Chertoff had nicer things to say about the current White House, praising the Obama administration for continuing Bush-era policies like the Merida Initiative to fund anti-drug efforts in Mexico and invoking the state secrets privilege.

Since leaving government, the former secretary has started his own security consulting firm, the Chertoff Group. Edited excerpts of his conversation with Alina Selyukh follow.

NJ: One of the issues you work on with the Chertoff Group is cybersecurity. Who do you think was behind the recent online intrusion onto the U.S. electricity grid?

Chertoff: The issue of attacks or intrusions on networks has been an issue we’ve been talking about for several years now. And without getting into things that are classified, obviously, some of these kinds of intrusions do come from other countries. Some of them come from criminal groups. Some of them just come from people who are hackers who want to prove that they can intrude in a network…. The key is to try to create a system that protects you from all of these groups.

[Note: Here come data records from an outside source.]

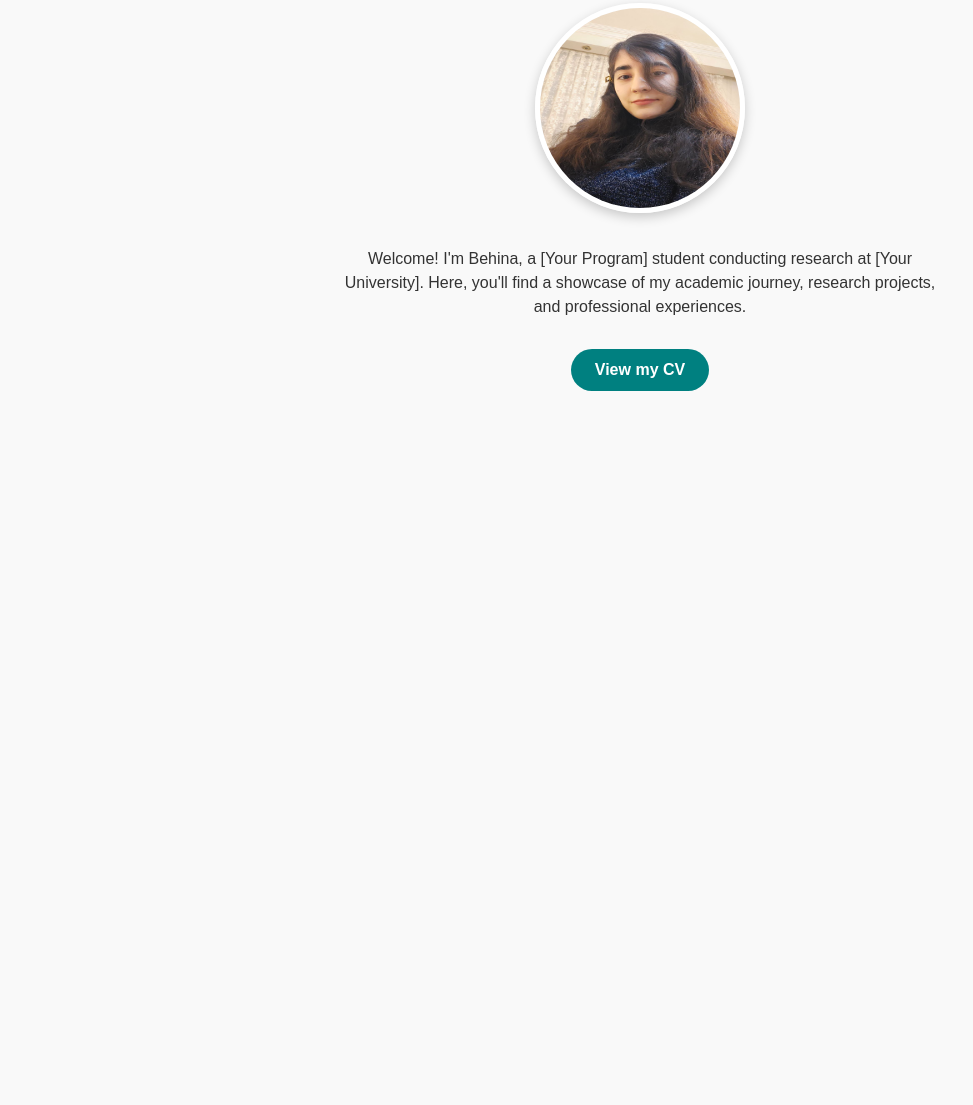
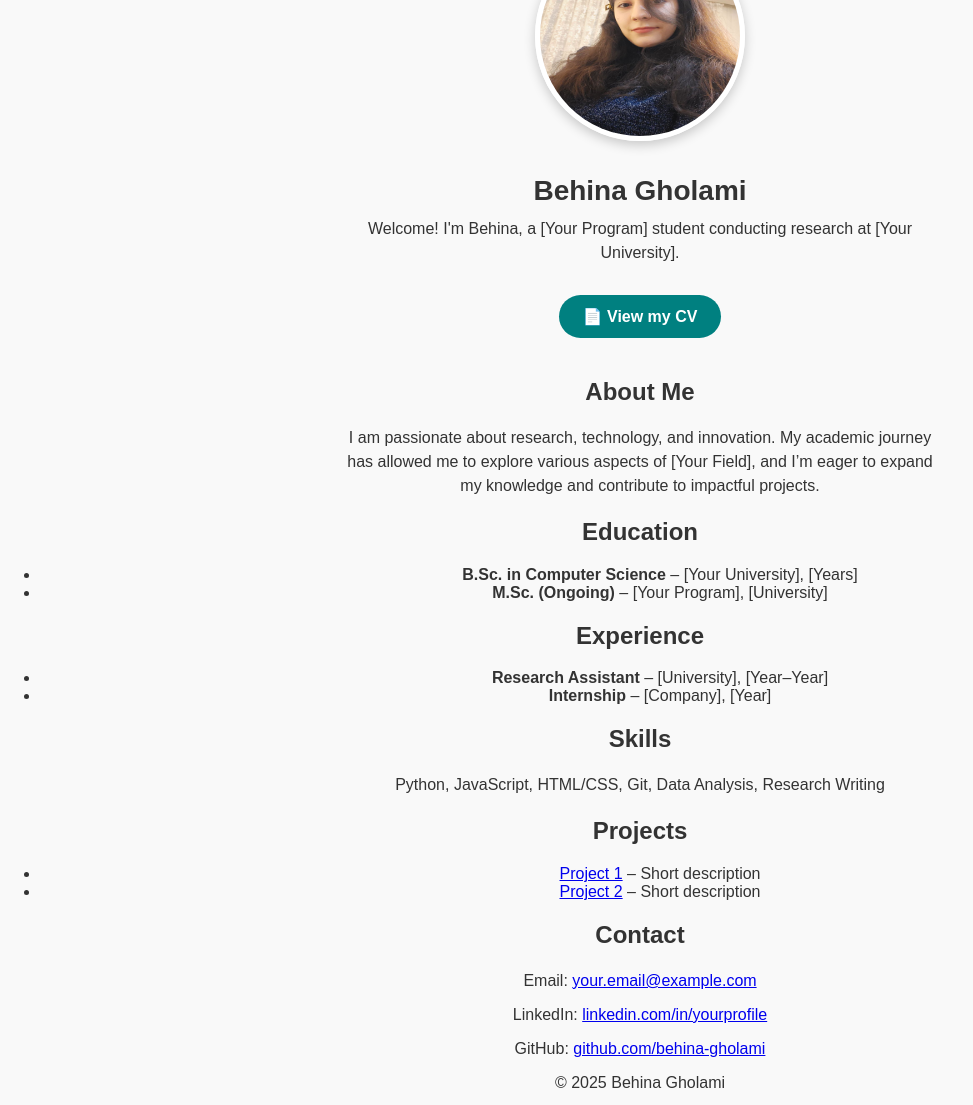
Before and after one commit to behinagholamy-debug/Behina-gholami.github.io, a plain HTML site: page index.html in a window 1280 px wide. Shown: the part 109-1214 px from the top of the page, without its empty margins (0-973 px from the left). Before the commit the page ends 800 px from the top, so only its background shows below. Drawn offline with Linux system fonts and the light colour scheme.

Commit message:
Update index.html

```diff
--- a/index.html
+++ b/index.html
@@ -1,22 +1,74 @@
 <!DOCTYPE html>
-<html>
+<html lang="fa">
 <head>
   <meta charset="UTF-8">
-    <title>Behina Gholami</title>
+  <meta name="viewport" content="width=device-width, initial-scale=1.0">
+  <title>Behina Gholami - CV</title>
   <link rel="stylesheet" href="styles.css">
 </head>
 <body>
   <header>
+    <img class="profile" src="profile.jpg" alt="My photo">
     <h1>Behina Gholami</h1>
+    <p>Welcome! I'm Behina, a [Your Program] student conducting research at [Your University].</p>
+    <a class="cv-btn" href="cv.pdf" target="_blank">📄 View my CV</a>
   </header>
 
-    <img class="profile" src="profile.jpg" alt="My photo">
+  <main>
+    <!-- About Section -->
+    <section id="about">
+      <h2>About Me</h2>
+      <p>
+        I am passionate about research, technology, and innovation.
+        My academic journey has allowed me to explore various aspects of [Your Field],
+        and I’m eager to expand my knowledge and contribute to impactful projects.
+      </p>
+    </section>
 
-    <p>
-      Welcome! I'm Behina, a [Your Program] student conducting research at [Your University].
-      Here, you'll find a showcase of my academic journey, research projects, and professional experiences.
-    </p>
+    <!-- Education Section -->
+    <section id="education">
+      <h2>Education</h2>
+      <ul>
+        <li><strong>B.Sc. in Computer Science</strong> – [Your University], [Years]</li>
+        <li><strong>M.Sc. (Ongoing)</strong> – [Your Program], [University]</li>
+      </ul>
+    </section>
 
-    <a class="cv-btn" href="cv.pdf" target="_blank">View my CV</a>
+    <!-- Experience Section -->
+    <section id="experience">
+      <h2>Experience</h2>
+      <ul>
+        <li><strong>Research Assistant</strong> – [University], [Year–Year]</li>
+        <li><strong>Internship</strong> – [Company], [Year]</li>
+      </ul>
+    </section>
+
+    <!-- Skills Section -->
+    <section id="skills">
+      <h2>Skills</h2>
+      <p>Python, JavaScript, HTML/CSS, Git, Data Analysis, Research Writing</p>
+    </section>
+
+    <!-- Projects Section -->
+    <section id="projects">
+      <h2>Projects</h2>
+      <ul>
+        <li><a href="https://github.com/behina-gholami/project1" target="_blank">Project 1</a> – Short description</li>
+        <li><a href="https://github.com/behina-gholami/project2" target="_blank">Project 2</a> – Short description</li>
+      </ul>
+    </section>
+
+    <!-- Contact Section -->
+    <section id="contact">
+      <h2>Contact</h2>
+      <p>Email: <a href="mailto:your.email@example.com">your.email@example.com</a></p>
+      <p>LinkedIn: <a href="https://linkedin.com/in/yourprofile" target="_blank">linkedin.com/in/yourprofile</a></p>
+      <p>GitHub: <a href="https://github.com/behina-gholami" target="_blank">github.com/behina-gholami</a></p>
+    </section>
+  </main>
+
+  <footer>
+    <p>© 2025 Behina Gholami</p>
+  </footer>
 </body>
 </html>
```
Lines whose indentation alone changed are shown as unchanged.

To Read the Rest


Ex-Homeland Chief Michael Chertoff Joins Covington & Burling Law Firm in D.C.

Michael Chertoff

Michael Chertoff

By Allan Lengel

The AmLaw Daily is reporting that ex-Homeland Security chief Michael Chertoff has joined the law firm Covington & Burling’s white-collar defense and investigations practice.

The website said Chertoff is senior of counsel in the Washington office. He started earlier this week.

“I’m really looking forward to coming back as a working lawyer, not just as a rainmaker,” Chertoff told AmLaw. “And while it’s been a bit of a transition [this week], I’m happy to be doing real legal work as I genuinely love being a lawyer.”

Sec. Chertoff Advises Not to Change Homeland Security Immediately

Michael Chertoff

Michael Chertoff

Many critics are calling for major changes in the Department of Homeland Security.  But Sec. Michael Chertoff’s Advice is : Don’t — at least not right away.

Federal Times
WASHINGTON — Homeland Security Secretary Michael Chertoff has some advice for his successor: Don’t tinker with the Homeland Security Department. At least not right away.
“I would stop reorganizing,” he said in an interview last week. “Every time there’s a reorganization, it sets you back a year. People don’t know where they’re going to go, what their future is, what their job description is going to be.”
Last week, President-elect Barack Obama named Arizona Gov. Janet Napolitano as his choice to head the Homeland Security Department.
Chertoff applauded the choice; he said he would encourage her to wait two years and then decide on any organizational changes.
“If she then decides she wants to tweak things, you know, that’s fine, but she needs to have the experience,” he said.
For Full Story

Read ticklethewire columnist James G. Huse Jr.’s column on Changing Homeland Security